**Data records:**

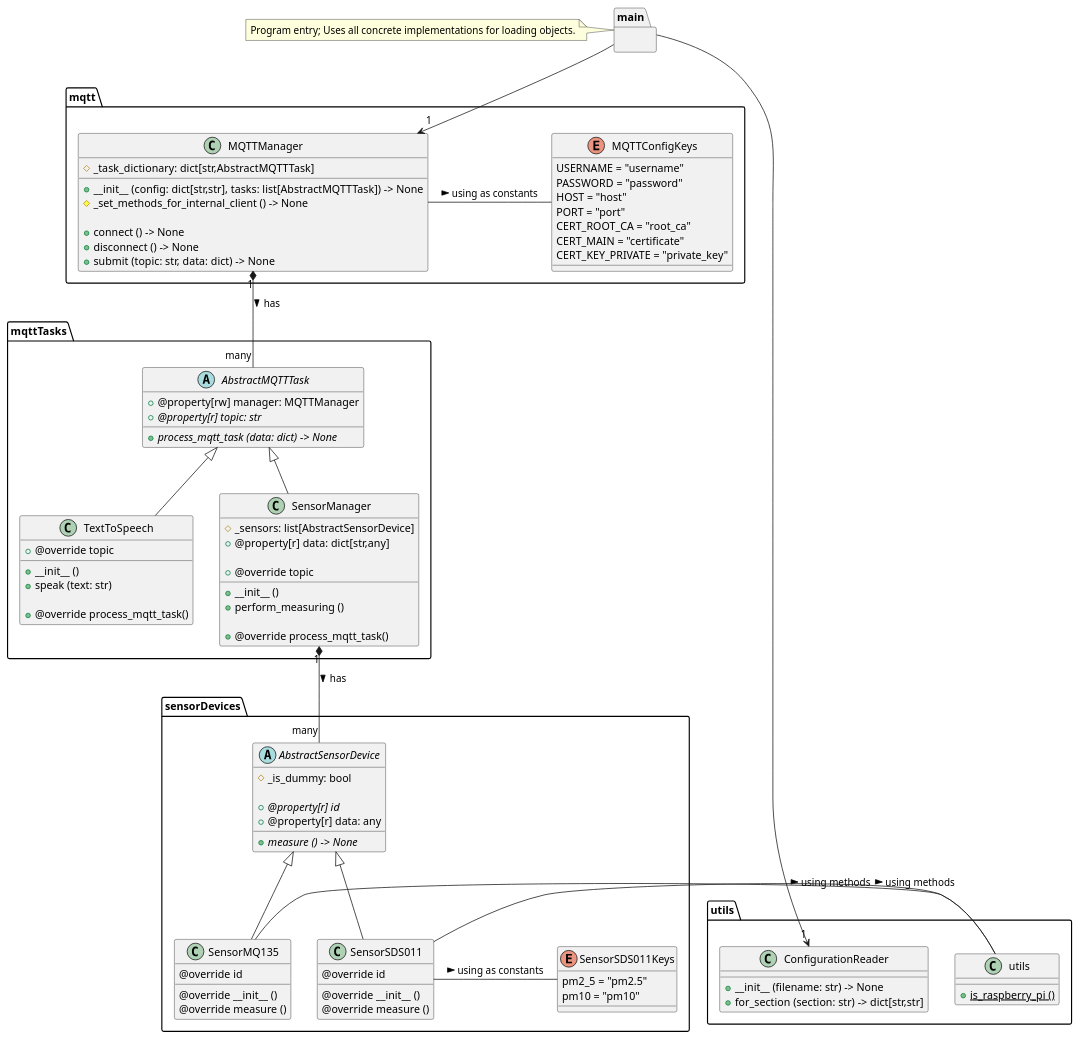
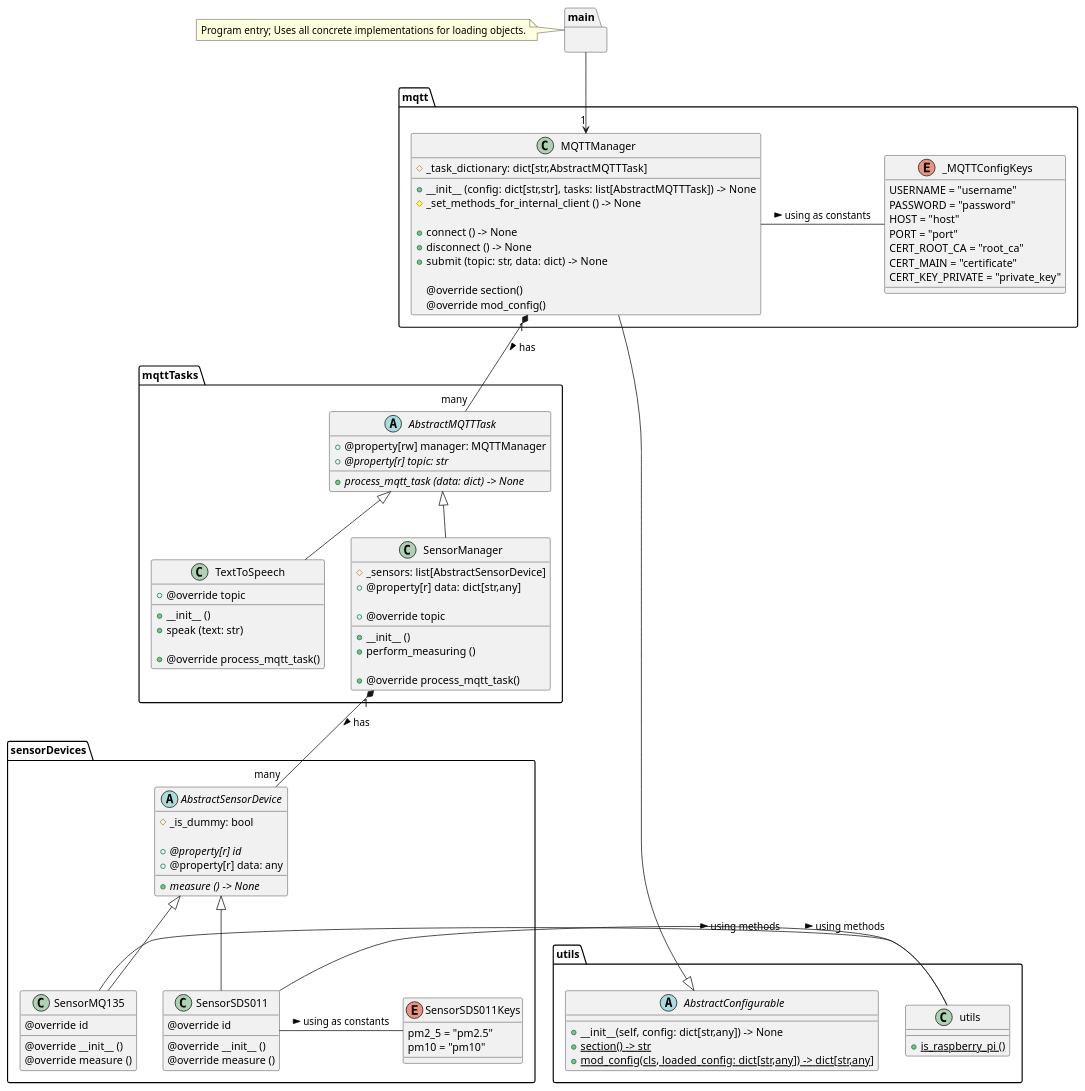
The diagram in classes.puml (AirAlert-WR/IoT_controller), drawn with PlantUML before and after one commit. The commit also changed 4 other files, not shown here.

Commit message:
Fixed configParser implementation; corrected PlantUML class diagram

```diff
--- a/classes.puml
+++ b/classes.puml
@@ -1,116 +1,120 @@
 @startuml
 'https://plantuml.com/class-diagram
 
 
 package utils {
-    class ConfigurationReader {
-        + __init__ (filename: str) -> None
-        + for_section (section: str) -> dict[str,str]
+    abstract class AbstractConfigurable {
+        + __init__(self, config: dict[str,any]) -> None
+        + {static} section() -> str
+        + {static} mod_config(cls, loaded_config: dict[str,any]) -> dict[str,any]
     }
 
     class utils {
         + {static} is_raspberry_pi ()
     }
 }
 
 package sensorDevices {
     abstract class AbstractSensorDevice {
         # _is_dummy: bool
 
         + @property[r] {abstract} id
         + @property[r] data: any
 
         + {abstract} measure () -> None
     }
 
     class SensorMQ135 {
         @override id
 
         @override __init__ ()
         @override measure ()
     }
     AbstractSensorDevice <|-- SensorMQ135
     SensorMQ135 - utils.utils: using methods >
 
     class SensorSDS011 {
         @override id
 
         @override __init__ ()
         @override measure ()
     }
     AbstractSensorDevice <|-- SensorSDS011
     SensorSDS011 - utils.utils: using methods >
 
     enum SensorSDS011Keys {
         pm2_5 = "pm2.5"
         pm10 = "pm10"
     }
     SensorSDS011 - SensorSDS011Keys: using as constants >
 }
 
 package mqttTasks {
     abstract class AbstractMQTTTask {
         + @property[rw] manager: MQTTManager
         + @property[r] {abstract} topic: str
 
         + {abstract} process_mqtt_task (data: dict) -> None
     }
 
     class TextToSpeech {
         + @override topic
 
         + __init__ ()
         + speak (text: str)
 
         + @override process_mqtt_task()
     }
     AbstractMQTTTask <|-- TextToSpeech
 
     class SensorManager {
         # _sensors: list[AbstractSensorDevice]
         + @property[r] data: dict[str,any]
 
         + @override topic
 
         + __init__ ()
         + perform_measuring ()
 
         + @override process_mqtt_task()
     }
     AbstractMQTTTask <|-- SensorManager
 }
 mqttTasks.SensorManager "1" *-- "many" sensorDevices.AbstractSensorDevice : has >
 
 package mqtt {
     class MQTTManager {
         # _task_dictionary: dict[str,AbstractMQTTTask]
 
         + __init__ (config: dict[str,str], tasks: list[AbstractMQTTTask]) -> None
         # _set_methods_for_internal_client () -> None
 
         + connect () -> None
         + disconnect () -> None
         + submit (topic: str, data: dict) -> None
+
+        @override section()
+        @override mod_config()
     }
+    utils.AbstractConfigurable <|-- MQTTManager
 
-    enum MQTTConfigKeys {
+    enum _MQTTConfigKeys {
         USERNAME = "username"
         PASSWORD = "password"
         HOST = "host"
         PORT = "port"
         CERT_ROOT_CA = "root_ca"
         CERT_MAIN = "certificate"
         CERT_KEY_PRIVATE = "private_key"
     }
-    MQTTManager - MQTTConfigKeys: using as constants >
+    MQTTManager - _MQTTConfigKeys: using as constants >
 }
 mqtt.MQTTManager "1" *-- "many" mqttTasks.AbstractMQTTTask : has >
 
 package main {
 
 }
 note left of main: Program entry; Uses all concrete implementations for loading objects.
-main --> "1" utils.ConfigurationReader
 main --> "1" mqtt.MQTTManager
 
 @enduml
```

**Task to carry out:** Each line of the entries where the string "diagram" occurs should be shown.

**Solved exercise:**
The diagram in classes.puml (AirAlert-WR/IoT_controller), drawn with PlantUML before and after one commit. The commit also changed 4 other files, not shown here.
Fixed configParser implementation; corrected PlantUML class diagram
 'https://plantuml.com/class-diagram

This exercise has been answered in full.